Background & aims: Current guidelines recommend empirical, noninvasive approaches to manage dyspeptic patients without alarm symptoms, but concerns about missed lesions persist; the cost savings afforded by noninvasive approaches must be weighed against treatment delays. We investigated the prevalence of malignancies and other serious abnormalities in patients with dyspepsia and the cost of detecting these by endoscopy.
Methods: We studied 2741 primary-care outpatients, 18-70 years in age, who met Rome II criteria for dyspepsia. Patients with alarm features (dysphagia, bleeding, weight loss, etc) were excluded. All patients underwent endoscopy. The cost and diagnostic yield of an early endoscopy strategy in all patients were compared with those of endoscopy limited to age-defined cohorts. Costs were calculated for a low, intermediate, and high cost environment.
Results: Endoscopies detected abnormalities in 635 patients (23%). The most common findings were reflux esophagitis with erosions (15%), gastric ulcers (2.7%), and duodenal ulcers (2.3%). The prevalence of upper gastrointestinal malignancy was 0.22%. If all dyspeptic patients 50 years or older underwent endoscopy, 1 esophageal cancer and no gastric cancers would have been missed. If the age threshold for endoscopy were set at 50 years, at a cost of $500/endoscopy, it would cost $82,900 (95% CI, $35,714-$250,000) to detect each case of cancer.
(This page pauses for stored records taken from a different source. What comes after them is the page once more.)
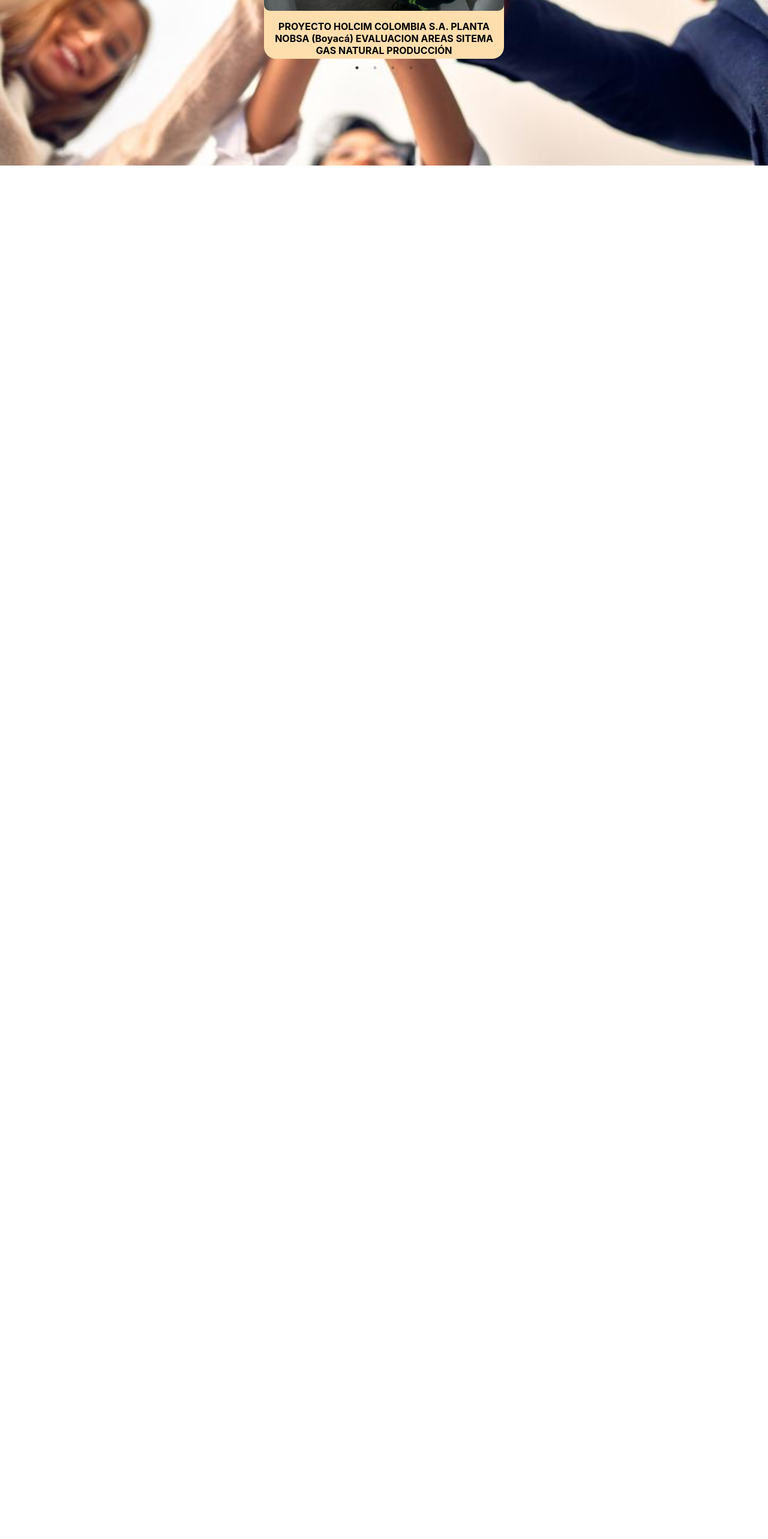
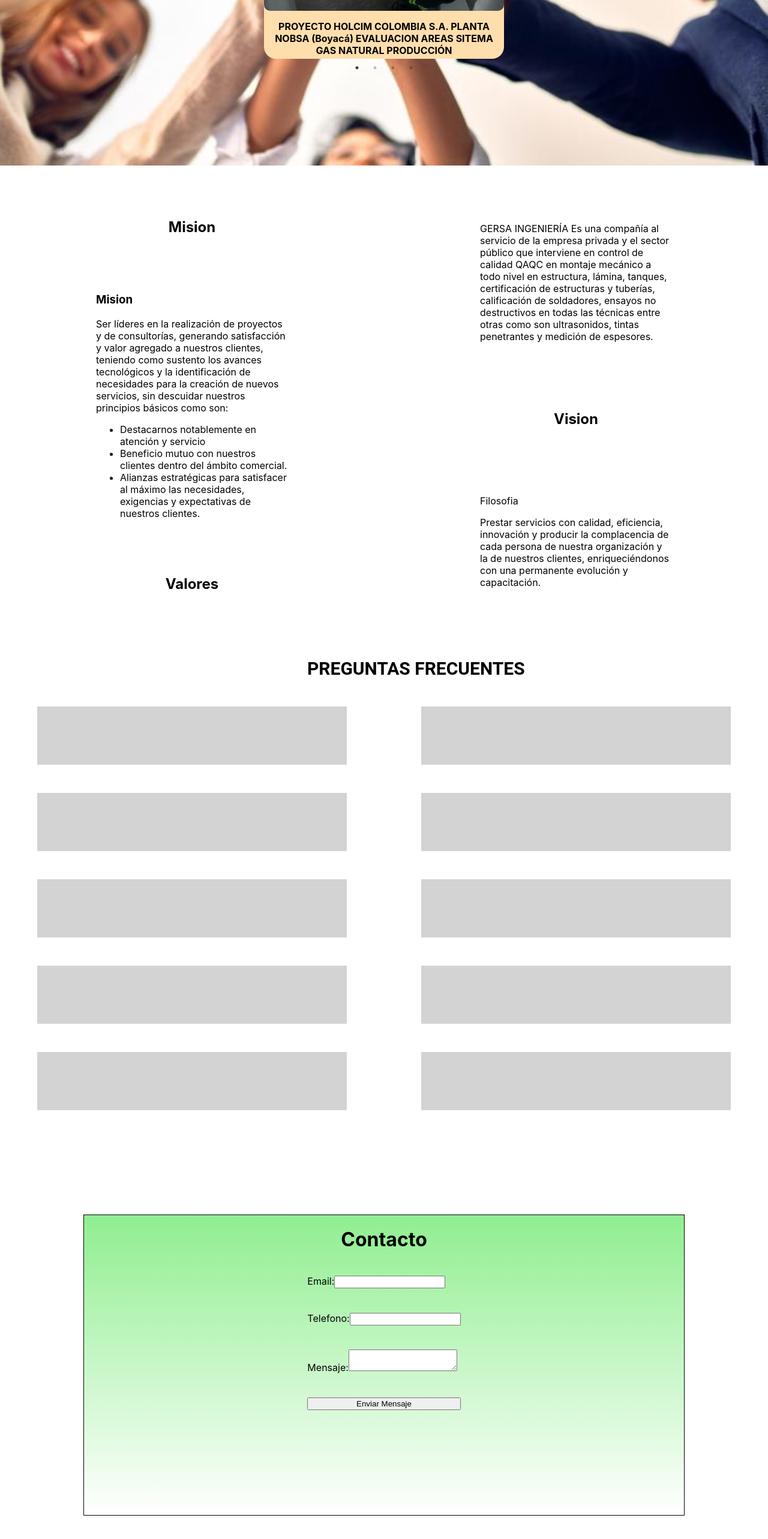
Before and after one commit to aalvizo2/gersa, a React (Create React App) app in the folder gersaFront/: page / in a window 1280 px wide. Shown: the part 1324-3890 px from the top of the page at 60% size. Before the commit the page ends 1600 px from the top, so only its background shows below. Built offline with nearby package versions, Linux system fonts and the light colour scheme.

Commit message:
nuevas secciones home (falta responsive)

```diff
--- a/gersaFront/src/App.js
+++ b/gersaFront/src/App.js
@@ -6,6 +6,7 @@ import { BrowserRouter, BrowserRouter as Router } from 'react-router-dom';
 import Register from './Pages/Register/Register';
 import Routes from './Routes/Routes';
 import Home from './Pages/Home/Home';
+import Mission from './Pages/Mission/Mission';
 
 
 
--- /dev/null
+++ b/gersaFront/src/Pages/Contact/Contact.jsx
@@ -0,0 +1,64 @@
+import React, { useState } from 'react'
+import { ContactContainer, ContactForm, FormContainer } from './ContactStyled'
+
+const Contact = () => {
+const[email,setEmail]=useState('');
+const[phone,setPhone]=useState('');
+const [message,SetMessage]=useState('');
+
+
+const handleForm=(e)=>{
+e.preventDefault();
+
+console.log ('Envio Exitoso:',{email, phone ,message})
+
+};
+
+
+  return (
+<ContactContainer>
+<FormContainer>
+<h1>Contacto</h1>
+<ContactForm onSubmit={handleForm}>
+<label>
+Email:
+<input type='email' value={email} onChange={(e)=>setEmail(e.target.value)} required/>
+</label>
+<label>
+Telefono:
+<input type="tel" value={phone} onChange={(e)=>setPhone(e.target.value)} required/>
+
+</label>
+
+
+<label>
+Mensaje:
+<textarea value={message} onChange={(e)=>SetMessage(e.target.value)}required/>
+
+
+</label>
+
+<button type='submit'>Enviar Mensaje</button>
+
+
+
+
+</ContactForm>
+
+
+
+
+</FormContainer>
+
+
+
+
+
+</ContactContainer>
+  );
+
+
+  };
+
+
+export default Contact
--- /dev/null
+++ b/gersaFront/src/Pages/Contact/ContactStyled.js
@@ -0,0 +1,32 @@
+import styled from "styled-components";
+
+ export const FormContainer=styled.div`
+display:  flex;
+flex-wrap: wrap;
+width: 1000px;
+background: rgb(255,255,255);
+background: linear-gradient(0deg, rgba(255,255,255,1) 0%, rgba(255,255,255,1) 0%, lightgreen 100%);
+height: 500px;
+border: 1px solid black;
+justify-content: space-between;
+flex-direction: column;
+align-items: center;
+`
+export const ContactContainer=styled.div`
+
+display: flex;
+flex-direction: row;
+flex-wrap: wrap;
+height: 100vh;
+width: 100%;
+align-items: center;
+justify-content: center;
+
+`
+export const ContactForm=styled.form`
+display: flex;
+flex-direction: column;
+gap: 40px;
+
+height:80%;
+`
--- a/gersaFront/src/Pages/Home/Home.jsx
+++ b/gersaFront/src/Pages/Home/Home.jsx
@@ -14,6 +14,9 @@ import imgBack2 from'../../Components/images/Backcarrusel2.png';
 import imgBack from '../../Components/images/3.jpg'
 import imgBack3 from '../../Components/images/Backcarrusel3.png'
 import imgBack4 from '../../Components/images/Backcarrusel4.png'
+import Mission from '../Mission/Mission';
+import FrequentAsk from '../Questions/FrequentAsk';
+import Contact from '../Contact/Contact';
 
 
 
@@ -133,6 +136,13 @@ imgSrc: imgBack3,
           </Slider>
         </CarruselContainer>
       </ProyectSection>
+
+
+
+      <Mission/>
+      <FrequentAsk/>
+<Contact/>
+
       </div>
     );
   };
--- a/gersaFront/src/Pages/Mission/Mission.jsx
+++ b/gersaFront/src/Pages/Mission/Mission.jsx
@@ -1,38 +1,43 @@
 import React from 'react'
+import { Container1, Container2, MissionContainer, MissionText, TextContainer, TitleM } from './MissionStyled'
 
 const Mission = () => {
   return (
-    <div>
-     <div>
+    <MissionContainer>
+     <Container1>
 
 
-        <div>
+        <TitleM>
   <h1>Mision</h1>
-  </div>
+  </TitleM>
 
 
 
 
 
-<p>
+<TextContainer>
+  <h3>Mision</h3>
+<MissionText>
 
 Ser líderes en la realización de proyectos y de consultorías, generando satisfacción y valor agregado a nuestros clientes, teniendo como sustento los avances tecnológicos y la identificación de necesidades para la creación de nuevos servicios, sin descuidar nuestros principios básicos como son:
-
-• Destacarnos notablemente en atención y servicio
-.• Beneficio mutuo con nuestros clientes dentro del ámbito comercial.
-• Alianzas estratégicas para satisfacer al máximo las necesidades, exigencias y expectativas de nuestros clientes.
-
-</p>
-
-<div>
+<ul>
+ <li> Destacarnos notablemente en atención y servicio</li>
+ <li> Beneficio mutuo con nuestros clientes dentro del ámbito comercial. </li>
+<li> Alianzas estratégicas para satisfacer al máximo las necesidades, exigencias y expectativas de nuestros clientes.</li>
+</ul>
+</MissionText>
+</TextContainer>
+<TitleM>
 <h1>Valores</h1>
 
-</div>
+</TitleM>
 
-</div>
+</Container1>
 
-<div>
-<p>
+<Container2>
+
+<TextContainer>
+<MissionText>
 GERSA INGENIERÍA Es una compañía al servicio de la empresa privada y
 el sector público que interviene en control de calidad QAQC en montaje mecánico
 a todo nivel en estructura, lámina, tanques, certificación de estructuras y tuberías,
@@ -40,37 +45,31 @@ calificación de soldadores, ensayos no destructivos en todas las técnicas entr
 son ultrasonidos, tintas penetrantes y medición de espesores.
 
 
-</p>
-
+</MissionText>
+</TextContainer>
 <h1>Vision</h1>
-
-
-<p>Filosofia</p>
-
-
-
-
-</div>
-
-
-
-<div>
 
 
 
 
 
+<TextContainer>
+<p>Filosofia</p>
+<MissionText>
+Prestar servicios con calidad, eficiencia, innovación y
+producir la complacencia de cada persona de nuestra organización y
+la de nuestros clientes,
+ enriqueciéndonos con una permanente evolución y capacitación.
+</MissionText>
+</TextContainer>
 
-
-
-
-</div>
+</Container2>
 
 
 
 
 
-    </div>
+    </MissionContainer>
 
 
 
--- /dev/null
+++ b/gersaFront/src/Pages/Mission/MissionStyled.js
@@ -0,0 +1,47 @@
+import styled from "styled-components";
+
+export const MissionContainer=styled.section`
+display: flex;
+flex-direction: row;
+flex-wrap: wrap;
+height: 100vh;
+width: 100%;
+align-items: center;
+
+`
+export const Container1=styled.div`
+display: flex;
+flex-direction: column;
+align-items: center;
+
+justify-content: space-around;
+flex-wrap: wrap;
+width: 50%;
+height: 90%;
+`
+export const Container2=styled.div`
+display: flex;
+flex-direction: column;
+align-items: center;
+
+justify-content: space-around;
+flex-wrap: wrap;
+width: 50%;
+height: 90%;
+`
+
+export const MissionText=styled.p`
+
+
+
+`
+export const TitleM=styled.div`
+
+
+`
+export const TextContainer=styled.div`
+
+width: 50%;
+
+
+`
--- /dev/null
+++ b/gersaFront/src/Pages/Questions/Ask.js
@@ -0,0 +1,26 @@
+import styled from "styled-components";
+
+export const Question=styled.div`
+background-color: lightgray;
+width: 516px;
+height: 97px;
+
+`
+export const  QuestionContainer=styled.div`
+display: flex;
+flex-direction: row;
+flex-wrap: wrap;
+height: 100vh;
+width: 100%;
+align-items: center;
+
+justify-content: space-between;
+
+`
+export const TitleQ=styled.h1`
+
+font-size: 30px;
+    font-family: 'Roboto', sans-serif;
+display: flex;
+margin-left: 40%;
+`
--- /dev/null
+++ b/gersaFront/src/Pages/Questions/FrequentAsk.jsx
@@ -0,0 +1,42 @@
+import React from 'react'
+import { Container1, Container2 } from '../Mission/MissionStyled'
+import { Question, QuestionContainer, TitleQ } from './Ask'
+import { Title } from '../Login/LoginStyled'
+
+const FrequentAsk = () => {
+  return (
+
+
+
+    <QuestionContainer>
+
+   <TitleQ>PREGUNTAS FRECUENTES</TitleQ>
+
+<Container1>
+
+<Question></Question>
+<Question></Question>
+<Question></Question>
+<Question></Question>
+<Question></Question>
+
+</Container1>
+<Container2>
+
+<Question></Question>
+<Question></Question>
+<Question></Question>
+<Question></Question>
+<Question></Question>
+
+
+</Container2>
+
+
+
+</QuestionContainer>
+
+  )
+}
+
+export default FrequentAsk
--- a/gersaFront/src/Routes/Routes.jsx
+++ b/gersaFront/src/Routes/Routes.jsx
@@ -2,6 +2,7 @@ import Register from "../Pages/Register/Register";
 import Login from "../Pages/Login/Login";
 import {Routes as ReactDomRutes, Route } from 'react-router-dom';
 import Home from "../Pages/Home/Home";
+import Mission from "../Pages/Mission/Mission";
 
 const Routes = () => {
     return (
@@ -10,7 +11,7 @@ const Routes = () => {
 
   <Route path='acceder/Register' element={<Register/>}/>
        <Route path='/acceder' element={<Login/>}/>
-<Route path='/' element={<Home/>}/>
+    <Route path='/' element={<Home/>}/>
 
   </ReactDomRutes>
 
```
Also changed, not shown: 1 other file (tests, documents, lock files or other folders).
Conclusions: Primary care dyspeptic patients without alarm symptoms rarely have serious underlying conditions at endoscopy. The costs associated with diagnosing an occult malignancy are large, but an age cut-off of 50 years for early endoscopy provides the best assurance that an occult malignancy will not be missed.